Content starts

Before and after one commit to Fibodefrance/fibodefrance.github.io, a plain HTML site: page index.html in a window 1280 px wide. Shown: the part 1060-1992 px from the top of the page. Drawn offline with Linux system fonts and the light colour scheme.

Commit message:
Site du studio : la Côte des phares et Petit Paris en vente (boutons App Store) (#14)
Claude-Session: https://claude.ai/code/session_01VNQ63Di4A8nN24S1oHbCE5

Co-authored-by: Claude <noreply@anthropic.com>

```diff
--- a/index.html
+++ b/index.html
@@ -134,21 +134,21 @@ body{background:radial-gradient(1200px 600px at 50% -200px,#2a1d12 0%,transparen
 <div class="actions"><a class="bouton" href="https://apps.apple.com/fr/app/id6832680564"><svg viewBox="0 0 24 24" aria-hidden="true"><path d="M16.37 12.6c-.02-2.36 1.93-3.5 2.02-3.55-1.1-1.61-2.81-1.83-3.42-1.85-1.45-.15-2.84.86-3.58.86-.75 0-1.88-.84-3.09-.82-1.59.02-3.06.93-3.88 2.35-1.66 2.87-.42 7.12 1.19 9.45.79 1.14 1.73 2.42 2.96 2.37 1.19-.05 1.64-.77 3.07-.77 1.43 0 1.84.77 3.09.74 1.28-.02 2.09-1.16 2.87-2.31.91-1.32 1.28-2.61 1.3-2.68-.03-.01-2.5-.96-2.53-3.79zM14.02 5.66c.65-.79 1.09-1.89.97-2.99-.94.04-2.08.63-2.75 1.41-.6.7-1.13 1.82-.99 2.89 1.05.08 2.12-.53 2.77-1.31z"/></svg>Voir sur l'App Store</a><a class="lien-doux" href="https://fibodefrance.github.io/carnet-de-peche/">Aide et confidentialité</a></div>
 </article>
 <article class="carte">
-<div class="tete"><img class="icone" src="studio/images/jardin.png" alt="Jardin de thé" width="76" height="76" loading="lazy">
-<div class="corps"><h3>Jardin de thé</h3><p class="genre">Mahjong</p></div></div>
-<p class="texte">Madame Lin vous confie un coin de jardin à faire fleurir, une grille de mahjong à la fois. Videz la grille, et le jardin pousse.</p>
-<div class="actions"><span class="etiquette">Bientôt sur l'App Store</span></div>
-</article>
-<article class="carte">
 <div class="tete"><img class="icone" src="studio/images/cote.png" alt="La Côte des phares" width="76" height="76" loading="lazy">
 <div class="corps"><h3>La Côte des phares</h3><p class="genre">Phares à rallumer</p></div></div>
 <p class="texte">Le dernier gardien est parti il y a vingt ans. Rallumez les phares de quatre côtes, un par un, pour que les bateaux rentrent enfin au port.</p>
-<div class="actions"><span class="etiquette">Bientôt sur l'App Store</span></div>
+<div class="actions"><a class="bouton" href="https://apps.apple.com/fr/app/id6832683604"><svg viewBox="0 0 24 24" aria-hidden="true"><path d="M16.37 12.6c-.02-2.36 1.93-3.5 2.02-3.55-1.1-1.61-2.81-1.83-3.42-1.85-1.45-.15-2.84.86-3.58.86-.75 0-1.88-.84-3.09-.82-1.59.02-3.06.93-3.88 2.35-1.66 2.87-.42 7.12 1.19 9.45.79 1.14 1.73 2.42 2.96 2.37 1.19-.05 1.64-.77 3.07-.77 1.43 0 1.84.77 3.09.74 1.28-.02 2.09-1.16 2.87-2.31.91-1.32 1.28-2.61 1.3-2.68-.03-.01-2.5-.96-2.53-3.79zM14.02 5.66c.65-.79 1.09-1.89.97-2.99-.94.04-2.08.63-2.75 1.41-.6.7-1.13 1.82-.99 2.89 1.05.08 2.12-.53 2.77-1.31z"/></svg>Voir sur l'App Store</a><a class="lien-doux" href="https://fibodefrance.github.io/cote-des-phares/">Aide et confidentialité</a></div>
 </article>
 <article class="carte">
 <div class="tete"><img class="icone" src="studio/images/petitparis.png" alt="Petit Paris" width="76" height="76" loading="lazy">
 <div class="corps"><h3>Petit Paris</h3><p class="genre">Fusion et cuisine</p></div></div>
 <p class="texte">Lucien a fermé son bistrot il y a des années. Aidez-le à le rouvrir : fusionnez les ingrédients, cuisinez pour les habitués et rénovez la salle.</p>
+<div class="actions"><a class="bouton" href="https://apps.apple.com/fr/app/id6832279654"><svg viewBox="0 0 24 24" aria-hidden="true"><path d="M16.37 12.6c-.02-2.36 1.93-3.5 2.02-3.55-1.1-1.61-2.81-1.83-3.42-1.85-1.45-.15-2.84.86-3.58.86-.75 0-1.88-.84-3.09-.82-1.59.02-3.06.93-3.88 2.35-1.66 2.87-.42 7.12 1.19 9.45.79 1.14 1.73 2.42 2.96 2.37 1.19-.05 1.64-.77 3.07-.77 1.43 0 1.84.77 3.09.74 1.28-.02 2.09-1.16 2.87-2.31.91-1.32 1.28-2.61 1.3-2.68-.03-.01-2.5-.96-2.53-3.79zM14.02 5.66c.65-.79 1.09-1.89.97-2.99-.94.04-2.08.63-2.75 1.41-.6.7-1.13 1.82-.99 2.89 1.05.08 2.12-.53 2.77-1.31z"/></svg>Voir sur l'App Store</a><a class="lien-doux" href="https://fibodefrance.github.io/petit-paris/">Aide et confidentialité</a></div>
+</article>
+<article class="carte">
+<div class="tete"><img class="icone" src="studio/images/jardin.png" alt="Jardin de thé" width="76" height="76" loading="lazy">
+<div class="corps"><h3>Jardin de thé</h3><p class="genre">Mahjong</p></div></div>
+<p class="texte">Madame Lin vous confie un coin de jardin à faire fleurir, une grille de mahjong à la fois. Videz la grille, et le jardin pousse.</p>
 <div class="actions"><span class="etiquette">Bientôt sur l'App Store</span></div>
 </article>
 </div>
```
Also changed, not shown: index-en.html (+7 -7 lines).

Content ends

### What you will do
All of the material above needs to be copied exactly.

### Task output
Before and after one commit to Fibodefrance/fibodefrance.github.io, a plain HTML site: page index.html in a window 1280 px wide. Shown: the part 1060-1992 px from the top of the page. Drawn offline with Linux system fonts and the light colour scheme.

Commit message:
Site du studio : la Côte des phares et Petit Paris en vente (boutons App Store) (#14)
Claude-Session: https://claude.ai/code/session_01VNQ63Di4A8nN24S1oHbCE5

Co-authored-by: Claude <noreply@anthropic.com>

```diff
--- a/index.html
+++ b/index.html
@@ -134,21 +134,21 @@ body{background:radial-gradient(1200px 600px at 50% -200px,#2a1d12 0%,transparen
 <div class="actions"><a class="bouton" href="https://apps.apple.com/fr/app/id6832680564"><svg viewBox="0 0 24 24" aria-hidden="true"><path d="M16.37 12.6c-.02-2.36 1.93-3.5 2.02-3.55-1.1-1.61-2.81-1.83-3.42-1.85-1.45-.15-2.84.86-3.58.86-.75 0-1.88-.84-3.09-.82-1.59.02-3.06.93-3.88 2.35-1.66 2.87-.42 7.12 1.19 9.45.79 1.14 1.73 2.42 2.96 2.37 1.19-.05 1.64-.77 3.07-.77 1.43 0 1.84.77 3.09.74 1.28-.02 2.09-1.16 2.87-2.31.91-1.32 1.28-2.61 1.3-2.68-.03-.01-2.5-.96-2.53-3.79zM14.02 5.66c.65-.79 1.09-1.89.97-2.99-.94.04-2.08.63-2.75 1.41-.6.7-1.13 1.82-.99 2.89 1.05.08 2.12-.53 2.77-1.31z"/></svg>Voir sur l'App Store</a><a class="lien-doux" href="https://fibodefrance.github.io/carnet-de-peche/">Aide et confidentialité</a></div>
 </article>
 <article class="carte">
-<div class="tete"><img class="icone" src="studio/images/jardin.png" alt="Jardin de thé" width="76" height="76" loading="lazy">
-<div class="corps"><h3>Jardin de thé</h3><p class="genre">Mahjong</p></div></div>
-<p class="texte">Madame Lin vous confie un coin de jardin à faire fleurir, une grille de mahjong à la fois. Videz la grille, et le jardin pousse.</p>
-<div class="actions"><span class="etiquette">Bientôt sur l'App Store</span></div>
-</article>
-<article class="carte">
 <div class="tete"><img class="icone" src="studio/images/cote.png" alt="La Côte des phares" width="76" height="76" loading="lazy">
 <div class="corps"><h3>La Côte des phares</h3><p class="genre">Phares à rallumer</p></div></div>
 <p class="texte">Le dernier gardien est parti il y a vingt ans. Rallumez les phares de quatre côtes, un par un, pour que les bateaux rentrent enfin au port.</p>
-<div class="actions"><span class="etiquette">Bientôt sur l'App Store</span></div>
+<div class="actions"><a class="bouton" href="https://apps.apple.com/fr/app/id6832683604"><svg viewBox="0 0 24 24" aria-hidden="true"><path d="M16.37 12.6c-.02-2.36 1.93-3.5 2.02-3.55-1.1-1.61-2.81-1.83-3.42-1.85-1.45-.15-2.84.86-3.58.86-.75 0-1.88-.84-3.09-.82-1.59.02-3.06.93-3.88 2.35-1.66 2.87-.42 7.12 1.19 9.45.79 1.14 1.73 2.42 2.96 2.37 1.19-.05 1.64-.77 3.07-.77 1.43 0 1.84.77 3.09.74 1.28-.02 2.09-1.16 2.87-2.31.91-1.32 1.28-2.61 1.3-2.68-.03-.01-2.5-.96-2.53-3.79zM14.02 5.66c.65-.79 1.09-1.89.97-2.99-.94.04-2.08.63-2.75 1.41-.6.7-1.13 1.82-.99 2.89 1.05.08 2.12-.53 2.77-1.31z"/></svg>Voir sur l'App Store</a><a class="lien-doux" href="https://fibodefrance.github.io/cote-des-phares/">Aide et confidentialité</a></div>
 </article>
 <article class="carte">
 <div class="tete"><img class="icone" src="studio/images/petitparis.png" alt="Petit Paris" width="76" height="76" loading="lazy">
 <div class="corps"><h3>Petit Paris</h3><p class="genre">Fusion et cuisine</p></div></div>
 <p class="texte">Lucien a fermé son bistrot il y a des années. Aidez-le à le rouvrir : fusionnez les ingrédients, cuisinez pour les habitués et rénovez la salle.</p>
+<div class="actions"><a class="bouton" href="https://apps.apple.com/fr/app/id6832279654"><svg viewBox="0 0 24 24" aria-hidden="true"><path d="M16.37 12.6c-.02-2.36 1.93-3.5 2.02-3.55-1.1-1.61-2.81-1.83-3.42-1.85-1.45-.15-2.84.86-3.58.86-.75 0-1.88-.84-3.09-.82-1.59.02-3.06.93-3.88 2.35-1.66 2.87-.42 7.12 1.19 9.45.79 1.14 1.73 2.42 2.96 2.37 1.19-.05 1.64-.77 3.07-.77 1.43 0 1.84.77 3.09.74 1.28-.02 2.09-1.16 2.87-2.31.91-1.32 1.28-2.61 1.3-2.68-.03-.01-2.5-.96-2.53-3.79zM14.02 5.66c.65-.79 1.09-1.89.97-2.99-.94.04-2.08.63-2.75 1.41-.6.7-1.13 1.82-.99 2.89 1.05.08 2.12-.53 2.77-1.31z"/></svg>Voir sur l'App Store</a><a class="lien-doux" href="https://fibodefrance.github.io/petit-paris/">Aide et confidentialité</a></div>
+</article>
+<article class="carte">
+<div class="tete"><img class="icone" src="studio/images/jardin.png" alt="Jardin de thé" width="76" height="76" loading="lazy">
+<div class="corps"><h3>Jardin de thé</h3><p class="genre">Mahjong</p></div></div>
+<p class="texte">Madame Lin vous confie un coin de jardin à faire fleurir, une grille de mahjong à la fois. Videz la grille, et le jardin pousse.</p>
 <div class="actions"><span class="etiquette">Bientôt sur l'App Store</span></div>
 </article>
 </div>
```
Also changed, not shown: index-en.html (+7 -7 lines).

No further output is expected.